On how many lines of the records below does the string "пункты" appear? Reply with only the number.

◆ ◆ ◆ ◆

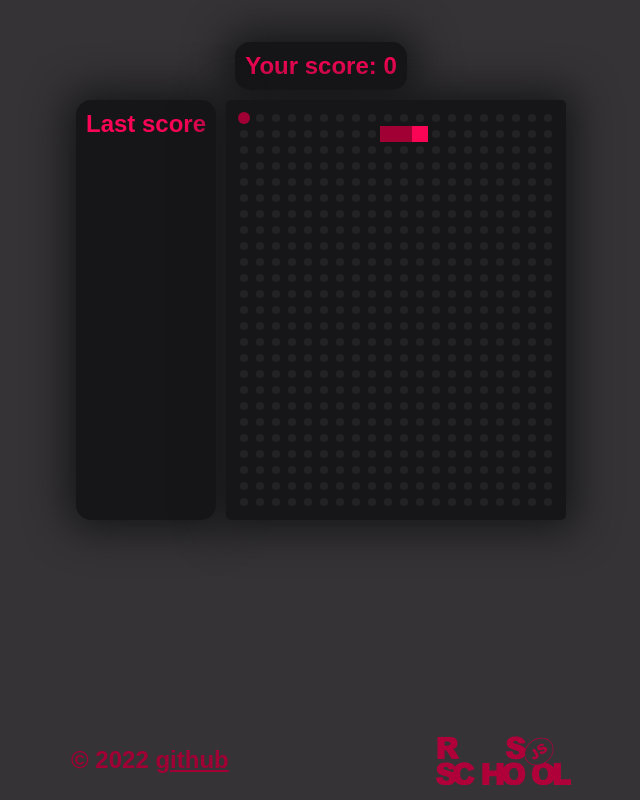
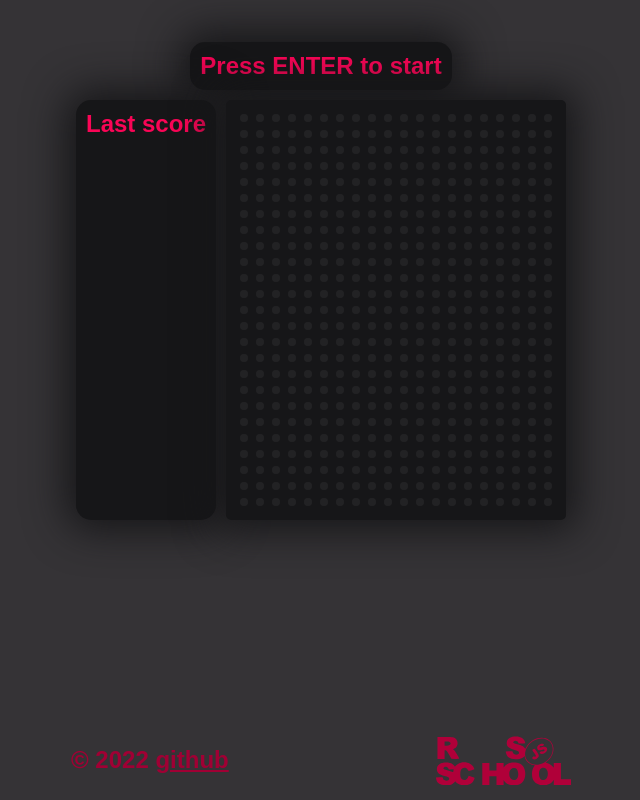
Before and after one commit to SiarheiHa/JSFEPRESCHOOL, a plain HTML site: page random-game/index.html in a window 1280 px wide. Shown: the whole page, without its empty margins (319-959 px from the left). Drawn offline with Linux system fonts and the light colour scheme.

Commit message:
feat: add game over title

```diff
--- a/random-game/index.html
+++ b/random-game/index.html
@@ -16,8 +16,7 @@
     <header class="header">
         <div class="header-container container">
             <div class="score">
-                <span> Your score:</span>
-                <span class="score-count">12345</span>
+                <span class="score-count">Press ENTER to start</span>
             </div>
         </div>
     </header>
@@ -30,6 +29,7 @@
                 </div>
             </div>
             <div class="canvas-wrapper">
+                <div class="gameover">GAME OVER</div>
                 <canvas class="game-canvas" width="320" height="400">
                 </canvas>
             </div>
--- a/random-game/index.js
+++ b/random-game/index.js
@@ -1,5 +1,11 @@
+console.log(
+  'Привет! Таблица результатов заполняется после каждого проигрыша. Для того чтобы быстро проиграть можно нажать клавижу противоположную движению змейки (если ползет вправо нажать стрелку влево или "A" и т.д.)'
+);
+console.log("все пункты задания выполнены");
+
 let scoreBlock = document.querySelector(".score-count"); // отображение очков
 let score = 0; // очки
+let itBegin = 0;
 
 //настройки игры:
 const config = {
@@ -29,7 +35,7 @@ let context = canvas.getContext("2d");
 let scoreData = [];
 let scoreItems = document.querySelector(".score-items");
 
-drawScore();
+// drawScore();
 
 function drawScoreItem() {
   scoreItems.innerHTML = "";
@@ -55,7 +61,7 @@ function gameLoop() {
   drawSnake();
 }
 
-requestAnimationFrame(gameLoop); // запуск цикла
+// requestAnimationFrame(gameLoop); // запуск цикла
 
 function drawSnake() {
   snake.x += snake.dx; // меняем координату змеи увеличивая на знаение скорости
@@ -124,18 +130,16 @@ function collisionBorder() {
 }
 
 function refreshGame() {
+  gameOver();
   scoreData.unshift(score);
 
   if (scoreData.length > 10) {
     scoreData.pop();
   }
-  drawScoreItem();
 
   score = 0;
   drawScore();
 
-  snake.x = 160;
-  snake.y = 160;
   snake.tails = [];
   snake.maxTails = 3;
   snake.dx = config.sizeCell;
@@ -153,7 +157,7 @@ function incScore() {
 }
 
 function drawScore() {
-  scoreBlock.innerHTML = score; // отображаем очки на странице
+  scoreBlock.innerHTML = `Your score: ${score}`; // отображаем очки на странице
 }
 
 function getRandomInt(min, max) {
@@ -162,6 +166,13 @@ function getRandomInt(min, max) {
 
 document.addEventListener("keydown", function (e) {
   ///вынести в отдельную функцию
+  if (e.code == "Enter") {
+    if (itBegin === 0) {
+      requestAnimationFrame(gameLoop);
+      itBegin = 1;
+      drawScore();
+    }
+  }
   if (e.code == "KeyW" || e.code == "ArrowUp") {
     snake.dy = -config.sizeCell;
     snake.dx = 0;
@@ -191,7 +202,16 @@ function getLocalStorage() {
 }
 window.addEventListener("load", getLocalStorage);
 
-alert(
-  'Привет! Таблица результатов заполняется после каждого проигрыша. Для того чтобы быстро проиграть можно нажать клавижу противоположную движению змейки (если ползет вправа нажать стрелку влево или "A" и т.д.'
-);
-console.log("все пункты задания выполнены");
+function gameOver() {
+  const title = document.querySelector(".gameover");
+  title.innerHTML = `GAME<br>OVER<br><br>Your score:<br>${score}`;
+  title.style.zIndex = "1";
+  snake.x = undefined;
+  snake.y = undefined;
+  setTimeout(() => {
+    title.style.zIndex = "-1";
+    drawScoreItem();
+    snake.x = 160;
+    snake.y = 160;
+  }, 2000);
+}
--- a/random-game/style.css
+++ b/random-game/style.css
@@ -111,6 +111,8 @@
   display: block;
 
   border-radius: 5px;
+  /* position: absolute; */
+  /* z-index: 5; */
 }
 
 .footer-container {
@@ -147,3 +149,16 @@
 a:hover {
   color: #fa0556;
 }
+
+.gameover {
+  position: absolute;
+  z-index: -1;
+
+  width: 320px;
+
+  text-align: center;
+
+  color: #a00034;
+
+  font-size: 220%;
+}
```
Lines whose indentation alone changed are shown as unchanged.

◆ ◆ ◆ ◆

• Response
2